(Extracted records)
╭──

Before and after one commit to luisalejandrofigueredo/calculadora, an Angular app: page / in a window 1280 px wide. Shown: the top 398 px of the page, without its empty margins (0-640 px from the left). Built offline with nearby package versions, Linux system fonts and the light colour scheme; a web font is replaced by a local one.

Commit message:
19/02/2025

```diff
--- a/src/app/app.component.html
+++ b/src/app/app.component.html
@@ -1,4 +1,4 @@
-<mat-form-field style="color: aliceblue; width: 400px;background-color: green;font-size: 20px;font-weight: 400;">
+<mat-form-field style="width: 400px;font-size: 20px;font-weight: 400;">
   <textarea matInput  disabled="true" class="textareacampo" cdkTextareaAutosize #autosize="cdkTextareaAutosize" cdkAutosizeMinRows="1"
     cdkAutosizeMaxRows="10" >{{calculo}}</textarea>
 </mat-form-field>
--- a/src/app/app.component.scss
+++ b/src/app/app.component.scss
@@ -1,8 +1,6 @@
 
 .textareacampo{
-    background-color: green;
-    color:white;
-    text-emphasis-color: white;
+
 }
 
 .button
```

╰──

What needs to be done »
Write out the records again, exactly as given.

Result of this exercise »
Before and after one commit to luisalejandrofigueredo/calculadora, an Angular app: page / in a window 1280 px wide. Shown: the top 398 px of the page, without its empty margins (0-640 px from the left). Built offline with nearby package versions, Linux system fonts and the light colour scheme; a web font is replaced by a local one.

Commit message:
19/02/2025

```diff
--- a/src/app/app.component.html
+++ b/src/app/app.component.html
@@ -1,4 +1,4 @@
-<mat-form-field style="color: aliceblue; width: 400px;background-color: green;font-size: 20px;font-weight: 400;">
+<mat-form-field style="width: 400px;font-size: 20px;font-weight: 400;">
   <textarea matInput  disabled="true" class="textareacampo" cdkTextareaAutosize #autosize="cdkTextareaAutosize" cdkAutosizeMinRows="1"
     cdkAutosizeMaxRows="10" >{{calculo}}</textarea>
 </mat-form-field>
--- a/src/app/app.component.scss
+++ b/src/app/app.component.scss
@@ -1,8 +1,6 @@
 
 .textareacampo{
-    background-color: green;
-    color:white;
-    text-emphasis-color: white;
+
 }
 
 .button
```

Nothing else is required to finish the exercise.